## [Exercise aim]
Show all lines below holding the string "height".

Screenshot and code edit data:

==*==

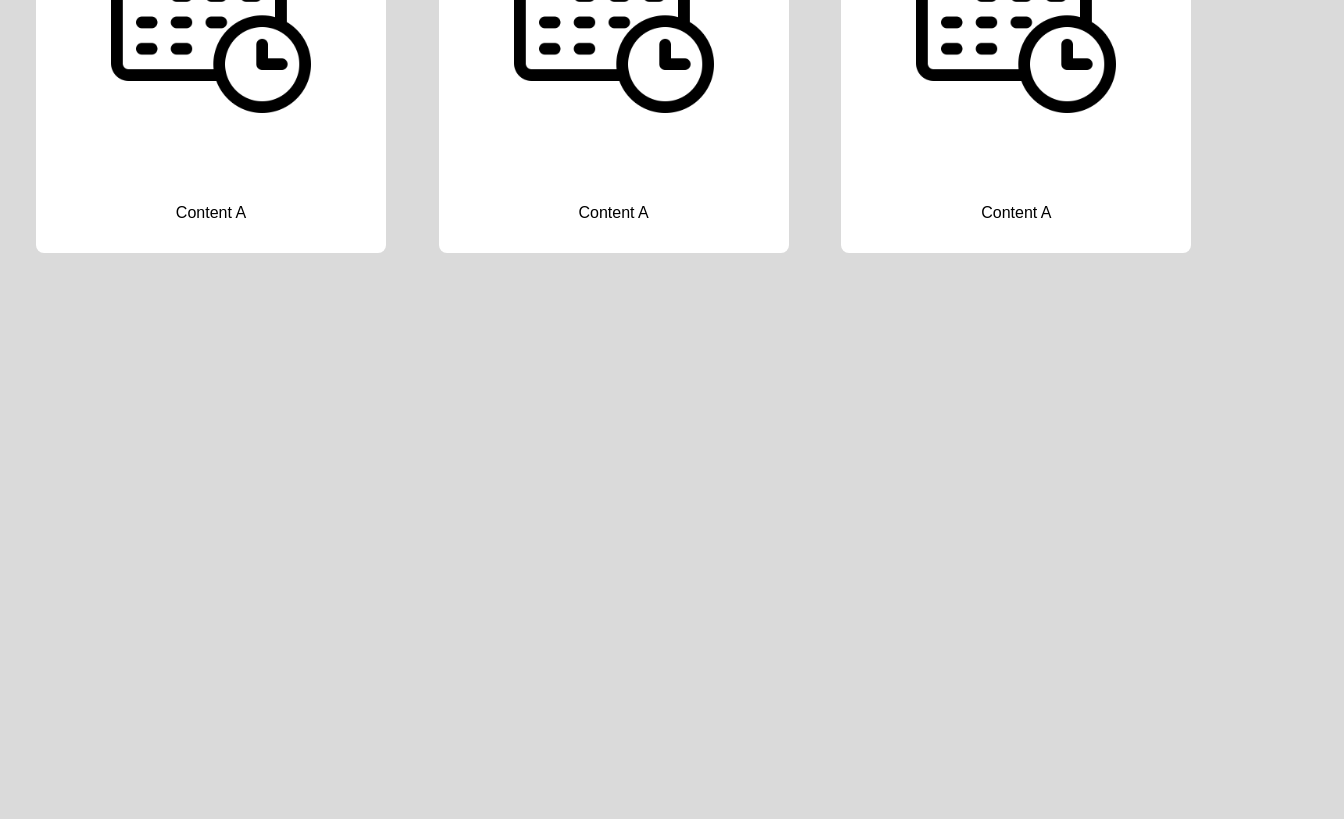
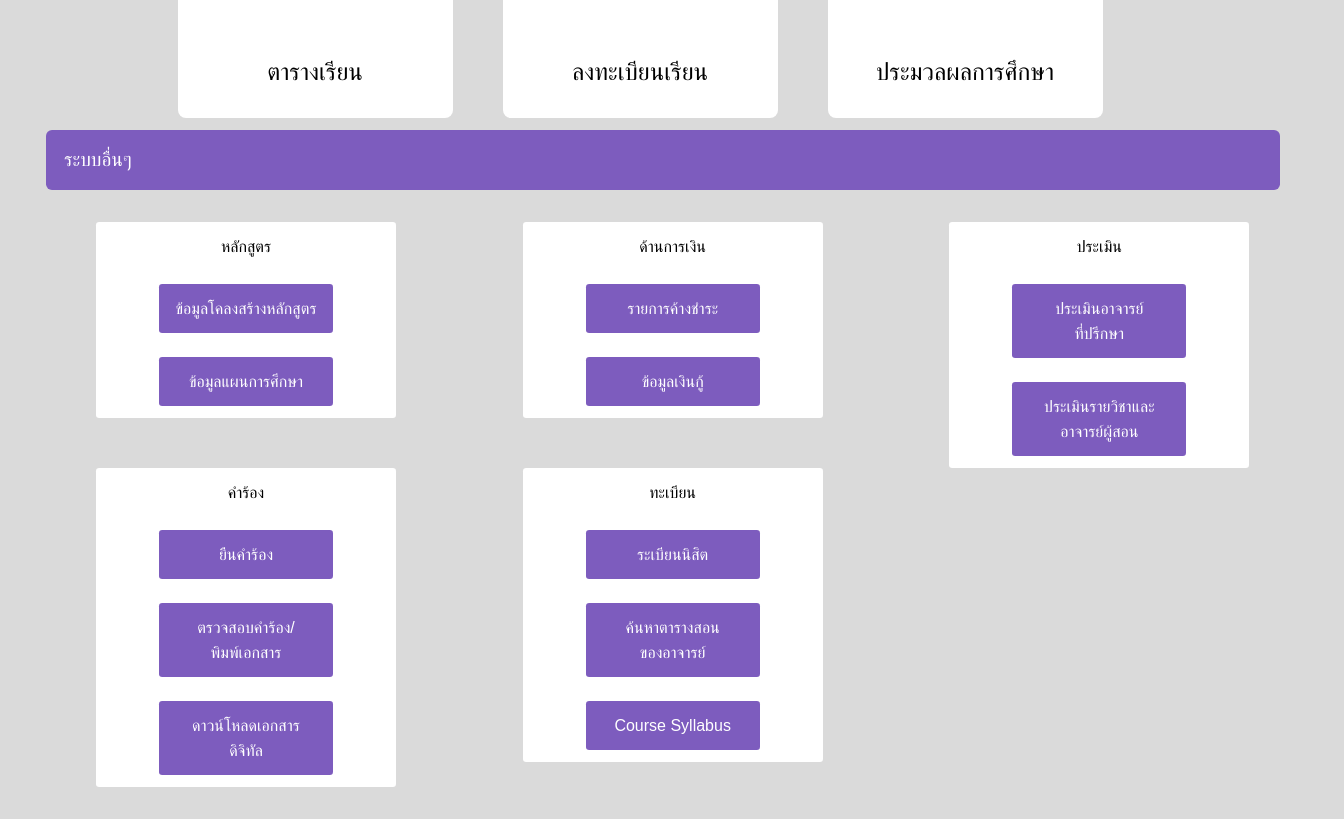
Before and after one commit to dewakuneiei/NewReg_demo, a plain HTML site: page index.html in a window 1280 px wide. Shown: the part 324-1143 px from the top of the page, 1344 px wide, since content can reach past the window. Before the commit the page ends 800 px from the top, so only its background shows below. Drawn offline with Linux system fonts and the light colour scheme.

Commit message:
version 1

```diff
--- a/index.html
+++ b/index.html
@@ -1,16 +1,18 @@
 <!DOCTYPE html>
 <html lang="en">
+
 <head>
   <meta charset="UTF-8">
   <meta name="viewport" content="width=device-width, initial-scale=1.0">
   <link rel="stylesheet" href="styles.css">
   <title>Student Management System</title>
 </head>
+
 <body>
   <header>
     <nav>
       <div class="logo">
-          <img src="https://www.up.ac.th/en/images/logo.png" alt="Logo" height="72px">
+        <img src="https://www.up.ac.th/en/images/logo.png" alt="Logo" height="72px" onclick="GoHome()">
       </div>
       <ul class="navbar">
         <li><a href="#">คู่มือ</a></li>
@@ -33,40 +35,83 @@
     </nav>
   </header>
   <main>
-    <h1 id="title">Student Management System</h1>
+    <h1 style="text-align: center; user-select: none;">Student Management System</h1>
     <!-- Other content of your main section goes here -->
-    <div class="grid-container">
+    <div class="container">
 
       <div class="card" onclick="openLink('https://example.com')">
         <div>
-          <img src="img/schedule.png" alt="Card Image">
+          <img src="img/table.png" alt="Card Image">
         </div>
         <div>
-          <p>Content A</p>
+          <p>ตารางเรียน</p>
         </div>
       </div>
 
       <div class="card" onclick="openLink('https://example.com')">
         <div>
-          <img src="img/schedule.png" alt="Card Image">
+          <img src="img/write.png" alt="Card Image">
         </div>
         <div>
-          <p>Content A</p>
+          <p>ลงทะเบียนเรียน</p>
         </div>
       </div>
 
       <div class="card" onclick="openLink('https://example.com')">
         <div>
-          <img src="img/schedule.png" alt="Card Image">
+          <img src="img/progressing.png" alt="Card Image">
         </div>
         <div>
-          <p>Content A</p>
+          <p>ประมวลผลการศึกษา</p>
         </div>
       </div>
 
+    </div>
 
+    <!--Another System-->
+    <div class="title">
+      <p>ระบบอื่นๆ</p>
+    </div>
 
+    <div id="grid-group1">
+      <div class="grid-container">
+
+        <div class="group">
+          <p>หลักสูตร</p>
+          <a href=""> ข้อมูลโคลงสร้างหลักสูตร</a>
+          <a href=""> ข้อมูลแผนการศึกษา</a>
         </div>
+
+        <div class="group">
+          <p>ด้านการเงิน</p>
+          <a href="">รายการค้างชำระ</a>
+          <a href="">ข้อมูลเงินกู้</a>
+        </div>
+
+        <div class="group">
+          <p>ประเมิน</p>
+          <a href="">ประเมินอาจารย์<br>ที่ปรึกษา</a>
+          <a href="">ประเมินรายวิชาและ<br>อาจารย์ผู้สอน</a>
+        </div>
+      </div>
+
+      <div class="grid-container">
+        <div class="group">
+          <p>คำร้อง</p>
+          <a href="">ยืนคำร้อง</a>
+          <a href="">ตรวจสอบคำร้อง/<br>พิมพ์เอกสาร</a>
+          <a href="">ดาวน์โหลดเอกสาร<br>ดิจิทัล</a>
+        </div>
+
+        <div class="group">
+          <p>ทะเบียน</p>
+          <a href="">ระเบียนนิสิต</a>
+          <a href="">ค้นหาตารางสอน<br>ของอาจารย์</a>
+          <a href="">Course Syllabus</a>
+        </div>
+      </div>
+    </div>
+
 
   </main>
 
@@ -74,4 +119,5 @@
 
   <script src="script.js"></script>
 </body>
+
 </html>
--- a/script.js
+++ b/script.js
@@ -14,3 +14,11 @@ document.querySelectorAll('a[href^="#"]').forEach(anchor => {
       }
   });
 });
+
+const GoHome = ()=> {
+    // Replace 'https://example.com' with the URL you want to open
+    const url = 'https://example.com';
+
+    // Open the website link in a new tab or window
+    window.open(url, '_blank');
+}
--- a/styles.css
+++ b/styles.css
@@ -1,26 +1,91 @@
 /* Add your styles here */
+@import url('https://fonts.googleapis.com/css2?family=Noto+Sans+Thai+Looped:wght@300&display=swap');
+
 :root {
   --up-color: #7D5CBE;
+  --up-color-dark: #433267;
   --bg-color: #DADADA;
 }
-
-#title {
-  text-align: center;
+* {
+  font-family: 'Noto Sans Thai Looped', sans-serif;
 }
-
 main {
   display: flex;
   flex-direction: column;
+  width: 100%;
+  height: 100%;
 }
 
+.title {
+  display: flex;
+  flex-direction: row;
+  box-sizing: border-box;
+  background-color: var(--up-color);
+  color: #fff;
+  margin: 0 0 0 46px;
+  border-radius: 6px;
+  padding:  0 0 0 18px;
+  font-size: 1.2em;
+}
+
+.container {
+  display: flex;
+  flex-direction: row;
+  justify-content: center;
+  gap: 50px;
+  align-items: center;
+  /* Add other container styling here for larger screens */
+  margin: 12px 36px 12px 36px;
+}
 
 .grid-container {
   display: grid;
-  grid-template-columns: repeat(3, 1fr); /* Three equal columns for larger screens */
+  grid-template-columns: repeat(3, 1fr);
+  justify-content: center;
+  align-items: stretch;
+  /* Add other container styling here for larger screens */
+}
+
+.group {
+  background-color: #fff;
+  width: 300px;
+  height: fit-content;
+  margin: 0 0 0 64px;
+  display: flex;
+  flex-direction: column;
   justify-content: center;
   align-items: center;
-  /* Add other container styling here for larger screens */
-  margin: 0 36px 0 36px;
+
+}
+
+#grid-group1 {
+  display: flex;
+  width: 100%;
+  height: fit-content;
+  flex-direction: column;
+  padding: 32px;
+}
+.group {
+  border-radius: .2em;
+}
+.group p {
+  cursor: default;
+  user-select: none;
+}
+
+.group a{
+  text-decoration: none;
+  color: #fff;
+  background-color: var(--up-color);
+  padding: 12px;
+  border-radius: .2em;
+  max-width: 250px;
+  min-width: 150px;
+  height: fit-content;
+  font-size: 1em;
+  text-align: center;
+  line-height: 25px;
+  margin: 12px 0 12px 0;
 }
 
 
@@ -30,11 +95,12 @@ main {
   flex-direction: column;
   text-align: center;
   background-color: #fff;
-  width: 350px;
-  height: 400px;
+  width: 275px;
+  height: 350px;
   flex-shrink: 0;
   align-items: center;
   border-radius: 8px;
+  font-size: 1.5em;
 }
 
 .card img {
@@ -54,6 +120,12 @@ main {
   display: flex;
   justify-content: center;
   align-items: center;
+  user-select: none;
+}
+.card:hover {
+  /* Styles to apply when the mouse hovers over the card */
+  box-shadow: 0 0 10px rgba(0, 0, 0, 0.3); /* Add a shadow effect on hover */
+  cursor: pointer;
 }
 
 body {
@@ -65,6 +137,7 @@ body {
 }
 
 nav {
+  position: fixed;
   background-color: #FFFFFF;
   color: #000;
   display: flex;
@@ -73,6 +146,7 @@ nav {
   padding: 10px 20px;
   font-size: 1.12rem;
   box-shadow: rgba(0, 0, 0, 0.15) 0px 3px 3px 0px;
+  width: 100%;
 }
 
 .navbar {
@@ -106,7 +180,6 @@ nav {
 
 /* Style on hover */
 .dropdown-content :hover {
-  box-shadow: rgba(6, 24, 44, 0.4) 0px 0px 0px 2px, rgba(6, 24, 44, 0.65) 0px 4px 6px -1px, rgba(255, 255, 255, 0.08) 0px 1px 0px inset;
   color: white;
 }
 
@@ -115,18 +188,22 @@ nav {
   width: 100%;
   height: 100%;
   padding: 10px; /* Add padding as needed */
-  background-color: #333; /* Button background color */
+  background-color: #fff; /* Button background color */
   color: #FF0000; /* Button text color */
   border: none;
   cursor: pointer;
   box-sizing: border-box; /* Include padding and borders in the total width/height */
   margin: 0; /* Remove any default margin */
+  border-style: solid;
+  border-width: 2px;
+  border-color: var(--bg-color);
 }
 
 /* Style for button on hover */
 .dropdown-content button:hover {
   background-color: #FF0000; /* Change to your desired hover color */
   color: white;
+  font-weight: bold;
 }
 
 .dropdown-content a {
```
Also changed, not shown: img/progressing.png (added), img/schedule.png (deleted), img/table.png (added), img/write.png (added). Lines whose indentation alone changed are shown as unchanged.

==*==

## [Response to this exercise]
-          <img src="https://www.up.ac.th/en/images/logo.png" alt="Logo" height="72px">
+        <img src="https://www.up.ac.th/en/images/logo.png" alt="Logo" height="72px" onclick="GoHome()">
+  height: 100%;
+  height: fit-content;
+  height: fit-content;
+  height: fit-content;
+  line-height: 25px;
-  height: 400px;
+  height: 350px;
   height: 100%;
   box-sizing: border-box; /* Include padding and borders in the total width/height */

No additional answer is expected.